We decided to spend a week in Iceland for the final leg of our European road trip. Icelandair has a free layover policy for up to 7 days on flights going to or from Europe, so we figured we’d take advantage of the no-cost layover and see what all the Icelandic hullabaloo was about.
It wasn’t long after touching down at the modern and sustainably constructed, Keflavík International Airport in Reykjavik, that I had my first aha moment. It was 1:30 AM, and though I could barely keep my eyes open, I could tell the sun was just beginning to rise.
“How long have we been waiting for our bags?” I asked my husband. “What time is it?”
“Remember what I told you about the sun,” Jonathan said, groggy and tired as hell because it was past his bedtime. “The sun never sets during most of Spring and Summer here.”
Of course, I remembered the ins and outs of “Midnight Sun.” A natural phenomenon by which any land north of the Arctic circle, never wholly pulls away from the sun during the half of the year surrounding the summer solstice. But experiencing daylight 24/7 is unique for me, and, well, most of the world. No matter how late it is, it will always feel like dawn. It takes some getting used to, that’s for sure.
We grabbed our bags and took a shuttle to the Downtown Youth Hostel in Reykjavik. We thought about staying somewhere higher end, but the Hosteling International downtown youth hostel, like many in Europe, was nicer than the those in the US and offered private rooms and baths.
The goal was to find a place where we could sleep for 4 hours (yes, that’s all the time we had) and freshen up, before taking another cab to the domestic airport for the first flight out to Iceland’s east coast.
Domestic Flights to Egilsstaðir
A woman at the front desk arranged for our cab to the domestic airport, and I asked her where the “famous Reykjavik hotdog stand was.” She snorted and warned us, “it’s not as big a deal as everyone makes it out to be,” she said. “The hotdogs at the N1 gas stations around the country are just as good if not better.
We took a small commuter plane from Reykjavík Airport (the name confused us too, but this is the domestic airport, trust me) to Egilsstaðir, the most significant city on the east side of Iceland. The airport had a single terminal, and it was easy to navigate. The flight was on Air Iceland Connect and took about 45 minutes once we were up and could use our electronic devices, the perfect amount of time to enjoy an Appelsín orange soda. It’s Iceland’s most famous non-alcoholic beverage, mysteriously similar Orange Fanta or Orange Crush Soda. When in Rome, right?

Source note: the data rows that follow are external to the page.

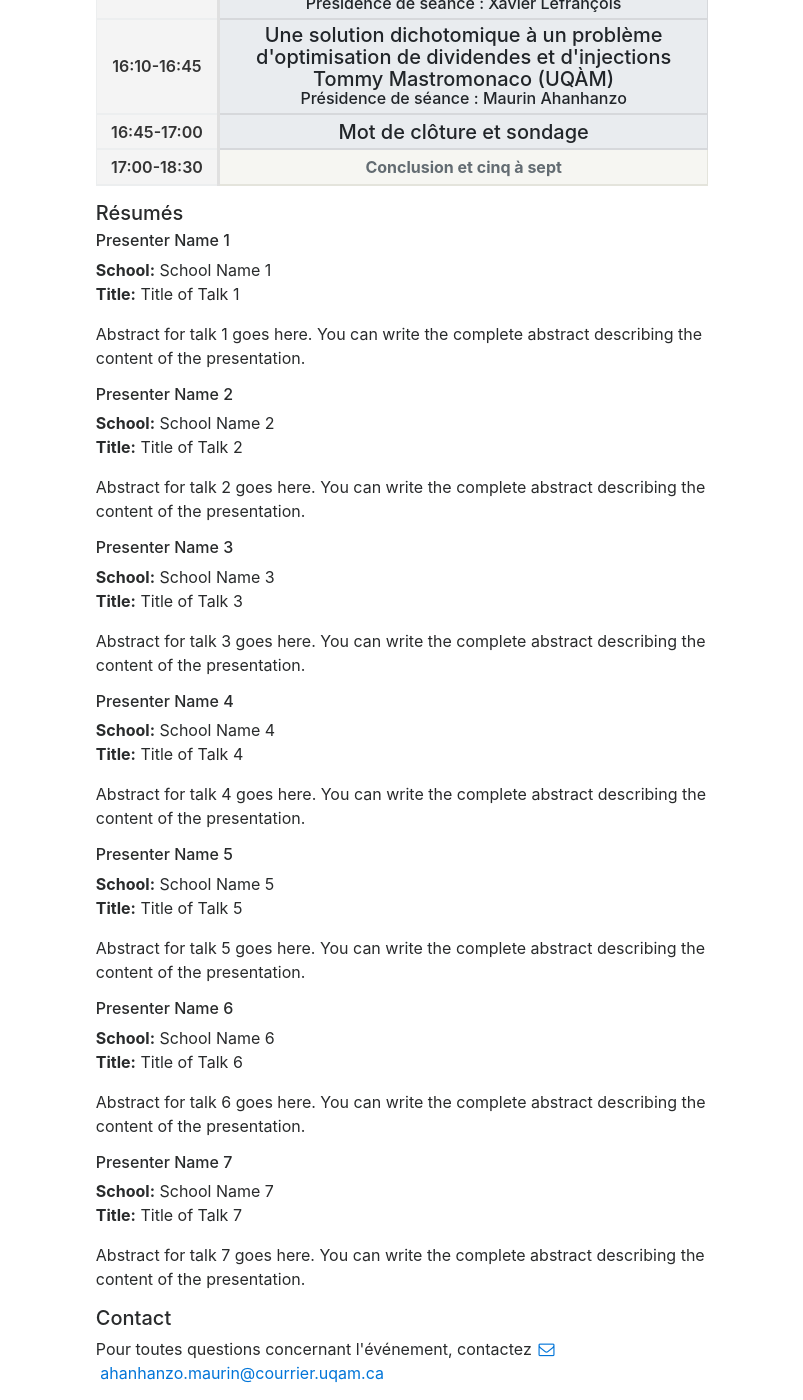
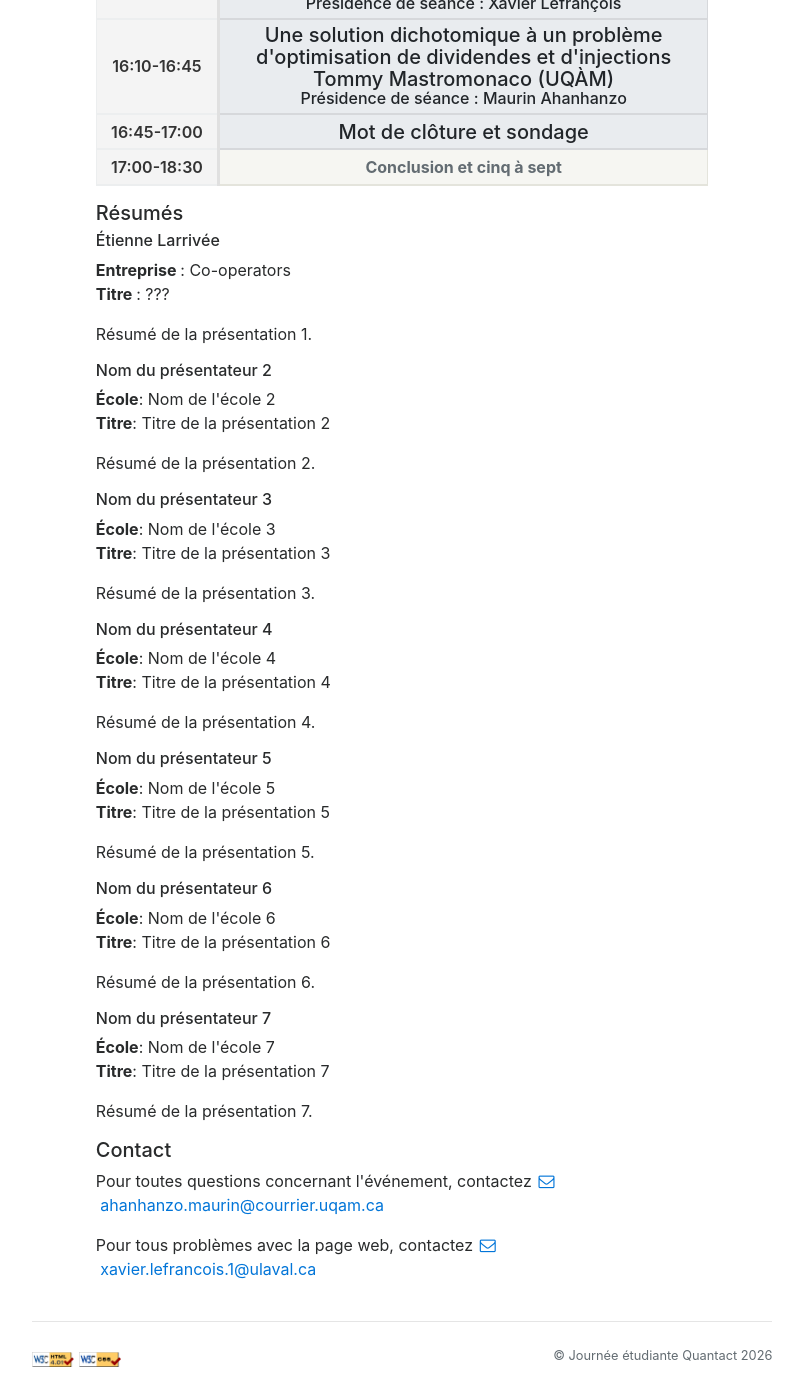
Before and after one commit to XavLef/Quantact_2026, a Jekyll site: the page built from program.html, in a window 1280 px wide and 1400 px high, scrolled down 1066 px. Shown: the whole window, without its empty margins (238-1041 px from the left). Built offline with Jekyll 4.4.1, drawn with Linux system fonts in a browser that asks for light colours; nearby versions of some CDN libraries.

Commit message:
Translate abstracts and presenter details to French
Updated presenter names, schools, and titles to French translations. Replaced English abstracts with French summaries.

```diff
--- a/_includes/abstracts.html
+++ b/_includes/abstracts.html
@@ -1,78 +1,71 @@
-<h5 class="i18n" data-fr="Résumés" data-en="Abstracts">Abstracts</h5>
+<h5 class="i18n" data-fr="Résumés" data-en="Abstracts">Résumés</h5>
 
 <!-- Abstract 1 -->
-<h6>Presenter Name 1</h6>
+<h6>Étienne Larrivée</h6>
 <p>
-  <strong>School:</strong> School Name 1<br>
-  <strong>Title:</strong> Title of Talk 1
+  <strong class="i18n" data-fr="Entreprise " data-en="Company">École</strong>: Co-operators<br>
+  <strong class="i18n" data-fr="Titre " data-en="Title">Titre</strong>: ???
 </p>
 <p class="text-left">
-  Abstract for talk 1 goes here. You can write the complete abstract
-  describing the content of the presentation.
+  Résumé de la présentation 1.
 </p>
 
 <!-- Abstract 2 -->
-<h6>Presenter Name 2</h6>
+<h6>Nom du présentateur 2</h6>
 <p>
-  <strong>School:</strong> School Name 2<br>
-  <strong>Title:</strong> Title of Talk 2
+  <strong class="i18n" data-fr="École" data-en="School">École</strong>: Nom de l'école 2<br>
+  <strong class="i18n" data-fr="Titre" data-en="Title">Titre</strong>: Titre de la présentation 2
 </p>
 <p class="text-left">
-  Abstract for talk 2 goes here. You can write the complete abstract
-  describing the content of the presentation.
+  Résumé de la présentation 2.
 </p>
 
 <!-- Abstract 3 -->
-<h6>Presenter Name 3</h6>
+<h6>Nom du présentateur 3</h6>
 <p>
-  <strong>School:</strong> School Name 3<br>
-  <strong>Title:</strong> Title of Talk 3
+  <strong class="i18n" data-fr="École" data-en="School">École</strong>: Nom de l'école 3<br>
+  <strong class="i18n" data-fr="Titre" data-en="Title">Titre</strong>: Titre de la présentation 3
 </p>
 <p class="text-left">
-  Abstract for talk 3 goes here. You can write the complete abstract
-  describing the content of the presentation.
+  Résumé de la présentation 3.
 </p>
 
 <!-- Abstract 4 -->
-<h6>Presenter Name 4</h6>
+<h6>Nom du présentateur 4</h6>
 <p>
-  <strong>School:</strong> School Name 4<br>
-  <strong>Title:</strong> Title of Talk 4
+  <strong class="i18n" data-fr="École" data-en="School">École</strong>: Nom de l'école 4<br>
+  <strong class="i18n" data-fr="Titre" data-en="Title">Titre</strong>: Titre de la présentation 4
 </p>
 <p class="text-left">
-  Abstract for talk 4 goes here. You can write the complete abstract
-  describing the content of the presentation.
+  Résumé de la présentation 4.
 </p>
 
 <!-- Abstract 5 -->
-<h6>Presenter Name 5</h6>
+<h6>Nom du présentateur 5</h6>
 <p>
-  <strong>School:</strong> School Name 5<br>
-  <strong>Title:</strong> Title of Talk 5
+  <strong class="i18n" data-fr="École" data-en="School">École</strong>: Nom de l'école 5<br>
+  <strong class="i18n" data-fr="Titre" data-en="Title">Titre</strong>: Titre de la présentation 5
 </p>
 <p class="text-left">
-  Abstract for talk 5 goes here. You can write the complete abstract
-  describing the content of the presentation.
+  Résumé de la présentation 5.
 </p>
 
 <!-- Abstract 6 -->
-<h6>Presenter Name 6</h6>
+<h6>Nom du présentateur 6</h6>
 <p>
-  <strong>School:</strong> School Name 6<br>
-  <strong>Title:</strong> Title of Talk 6
+  <strong class="i18n" data-fr="École" data-en="School">École</strong>: Nom de l'école 6<br>
+  <strong class="i18n" data-fr="Titre" data-en="Title">Titre</strong>: Titre de la présentation 6
 </p>
 <p class="text-left">
-  Abstract for talk 6 goes here. You can write the complete abstract
-  describing the content of the presentation.
+  Résumé de la présentation 6.
 </p>
 
 <!-- Abstract 7 -->
-<h6>Presenter Name 7</h6>
+<h6>Nom du présentateur 7</h6>
 <p>
-  <strong>School:</strong> School Name 7<br>
-  <strong>Title:</strong> Title of Talk 7
+  <strong class="i18n" data-fr="École" data-en="School">École</strong>: Nom de l'école 7<br>
+  <strong class="i18n" data-fr="Titre" data-en="Title">Titre</strong>: Titre de la présentation 7
 </p>
 <p class="text-left">
-  Abstract for talk 7 goes here. You can write the complete abstract
-  describing the content of the presentation.
+  Résumé de la présentation 7.
 </p>
```
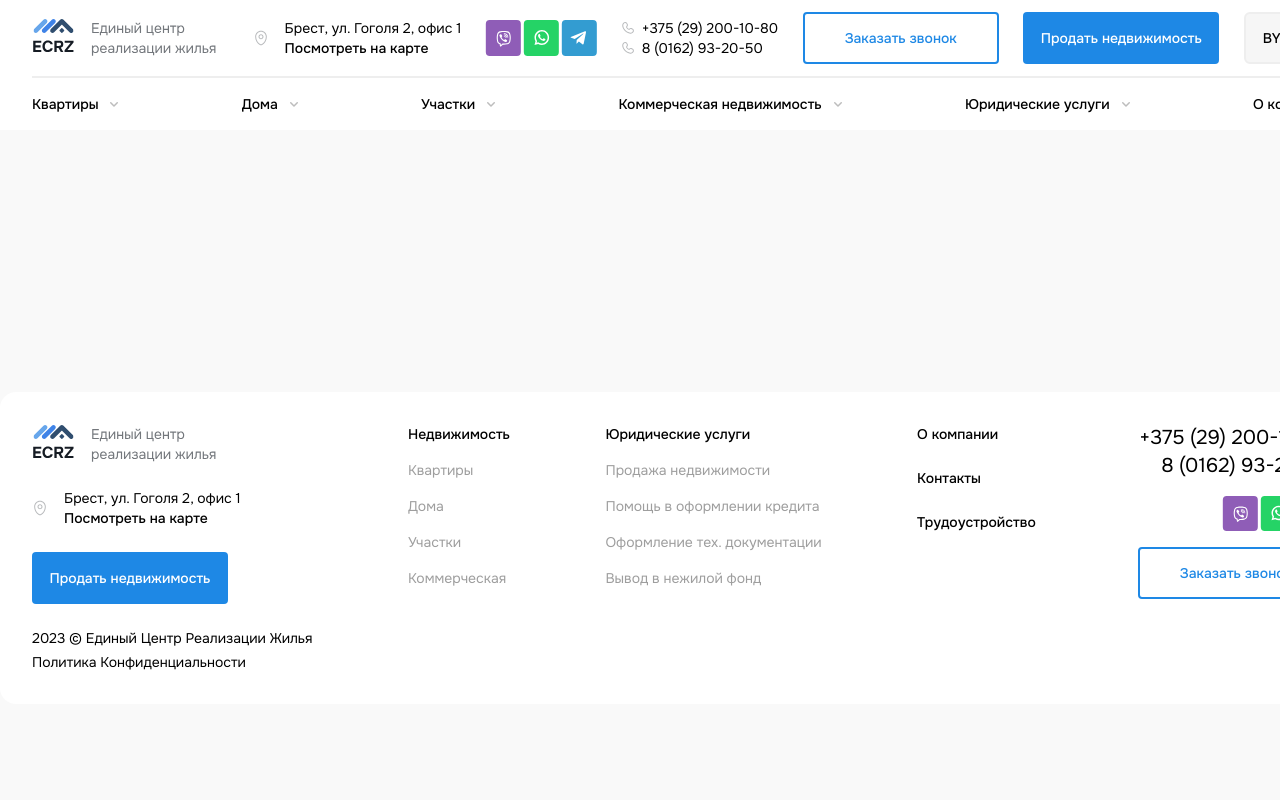
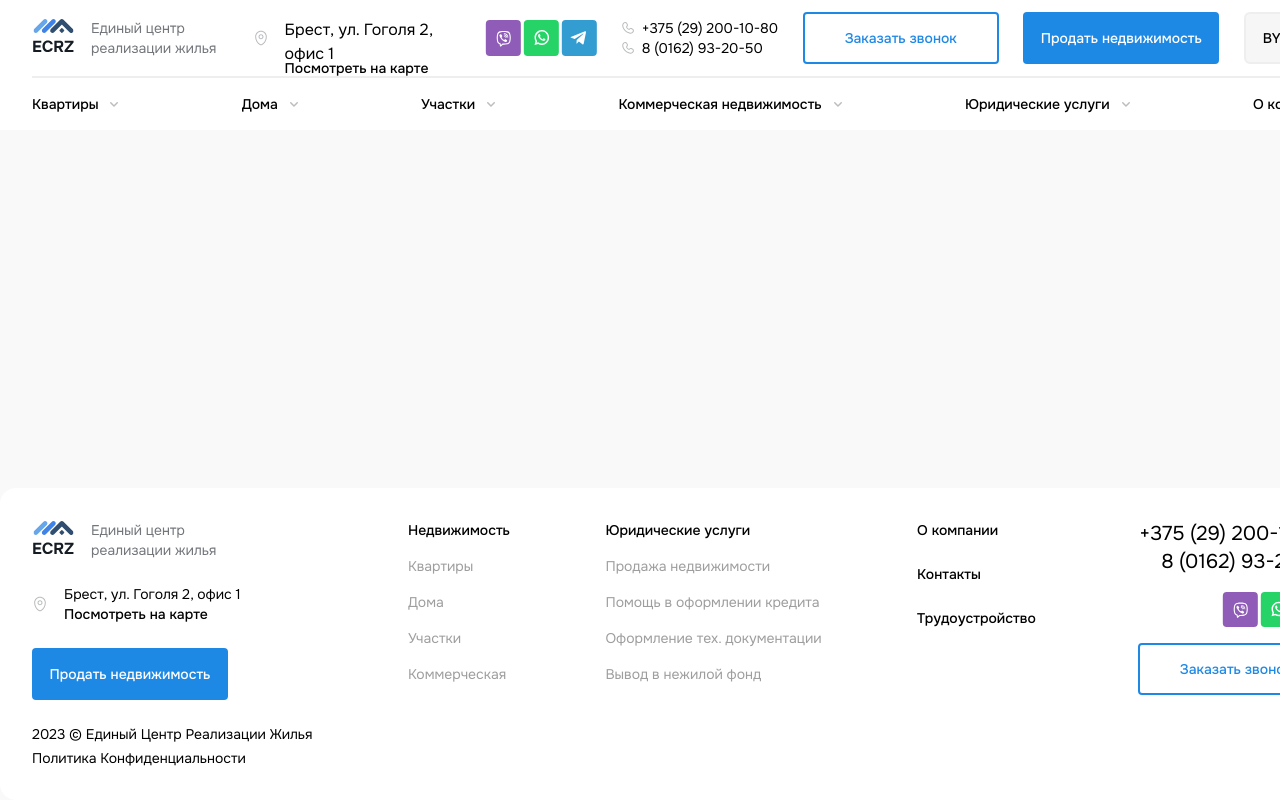
Before and after one commit to postfm/ecrz, a Next.js app: page / in a window 1280 px wide. Shown: the top 800 px of the page. Built offline with nearby package versions, Linux system fonts and the light colour scheme.

Commit message:
fix: Прижмет футер к низу

```diff
--- a/src/app/apartments/page.tsx
+++ b/src/app/apartments/page.tsx
@@ -20,7 +20,7 @@ export default function Page() {
         <Breadcrumbs
           links={[
             { link: '/', label: 'Главная' },
-            { link: '/apartaments', label: 'Купить 1-комнатную квартиру' },
+            { link: '/apartments', label: 'Купить 1-комнатную квартиру' },
           ]}
         />
         <div className='flex flex-wrap justify-between items-center'>
--- a/src/app/layout.tsx
+++ b/src/app/layout.tsx
@@ -20,9 +20,12 @@ export default function RootLayout({
 }>) {
   return (
     <ReactQueryClientProvider>
-      <html lang='ru'>
-        <body className={onest.className}>
-          <main className='continer w-[1366px] mx-auto'>
+      <html
+        lang='ru'
+        className='h-full'
+      >
+        <body className={`${onest.className} h-full`}>
+          <main className='w-[1366px] mx-auto h-full flex flex-col'>
             <Header />
             {children}
             <Footer />
--- a/src/app/page.tsx
+++ b/src/app/page.tsx
@@ -2,5 +2,5 @@ import Footer from '@/components/footer/footer';
 import Header from '@/components/header/header';
 
 export default function Home() {
-  return <section className='h-[262px]'></section>;
+  return <section className=''></section>;
 }
--- a/src/components/address/address.tsx
+++ b/src/components/address/address.tsx
@@ -20,7 +20,7 @@ export default function Address() {
         alt='Маркер карты'
       />
       <div className='flex flex-col ml-3 w-44 h-10'>
-        <p className='text-sm text-nowrap  w-44 h-10'>Брест, ул. Гоголя 2, офис 1</p>
+        <p className='w-44 h-10'>Брест, ул. Гоголя 2, офис 1</p>
         <button
           className='font-medium text-sm hover:text-blue-600 text-left'
           onClick={() => toggle()}
--- a/src/components/catalog/apartments.tsx
+++ b/src/components/catalog/apartments.tsx
@@ -8,7 +8,7 @@ export default function Apartments() {
   const router = useRouter();
 
   const onClick = () => {
-    router.push('/apartaments');
+    router.push('/apartments');
   };
 
   return (
--- a/src/components/filters/additional-filters.tsx
+++ b/src/components/filters/additional-filters.tsx
@@ -19,27 +19,42 @@ export default function AdditionalFilters() {
         modal={false}
       >
         <MenuItem>
-          <Link className='block pt-3 pr-4 pb-3 pl-4' href='/apartaments'>
+          <Link
+            className='block pt-3 pr-4 pb-3 pl-4'
+            href='/'
+          >
             1-к. квартиры
           </Link>
         </MenuItem>
         <MenuItem>
-          <Link className='block pt-3 pr-4 pb-3 pl-4' href='/apartaments'>
+          <Link
+            className='block pt-3 pr-4 pb-3 pl-4'
+            href='/apartments'
+          >
             2-к. квартиры
           </Link>
         </MenuItem>
         <MenuItem>
-          <Link className='block pt-3 pr-4 pb-3 pl-4' href=''>
+          <Link
+            className='block pt-3 pr-4 pb-3 pl-4'
+            href=''
+          >
             3-к. квартиры
           </Link>
         </MenuItem>
         <MenuItem>
-          <Link className='block pt-3 pr-4 pb-3 pl-4' href=''>
+          <Link
+            className='block pt-3 pr-4 pb-3 pl-4'
+            href=''
+          >
             4-к. квартиры
           </Link>
         </MenuItem>
         <MenuItem>
-          <Link className='block pt-3 pr-4 pb-3 pl-4' href=''>
+          <Link
+            className='block pt-3 pr-4 pb-3 pl-4'
+            href=''
+          >
             Комнаты в квартирах
           </Link>
         </MenuItem>
--- a/src/components/footer/footer.tsx
+++ b/src/components/footer/footer.tsx
@@ -8,7 +8,7 @@ import Social from '../social/social';
 
 export default function Footer() {
   return (
-    <div className='flex flex-wrap justify-between align-top p-8 bg-white rounded-2xl w-full mt-auto'>
+    <div className='flex flex-wrap justify-between align-top p-8 bg-white rounded-2xl w-full mt-auto text-sm text-nowrap'>
       <div className='flex flex-col items-start'>
         <div className='mb-6'>
           <Logo />
--- a/src/components/header/header.tsx
+++ b/src/components/header/header.tsx
@@ -13,7 +13,7 @@ import MenuButton from './menu-button';
 export default function Header() {
   return (
     <div className='pl-8 pr-8 bg-white'>
-      <header className='w-full flex justify-between pt-3 gap-3 border-b-2 pb-3 align-baseline items-center'>
+      <header className='w-full flex justify-between pt-3 gap-3 border-b-2 pb-3 align-baseline items-center '>
         <Logo />
         <Address />
         <Social />
```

By 7 AM the sun was out in full bloom and pushed the puffy clouds north and out of the way, creating space for us to look out the window and marvel at the natural beauty below.
Expansive areas of brown, black, blue, silver, white and every shade of green you can imagine. A tundra on the verge of thawing, where lichen grows, snow forms into ice, and glaciers melt into rivers, streams, and bubbling brooks. If it were a giant glacial canvas painted by God, then I’d say he’s mastered his color-blocking skills, because they were “en flique.”
We landed at the smallest of the three airports we’d seen in the past 24 hours, and the rental car shop was on site. There we picked up two cars (there were 6 of us in total) and headed to our first destination—the seaside town of Seydisfjordur.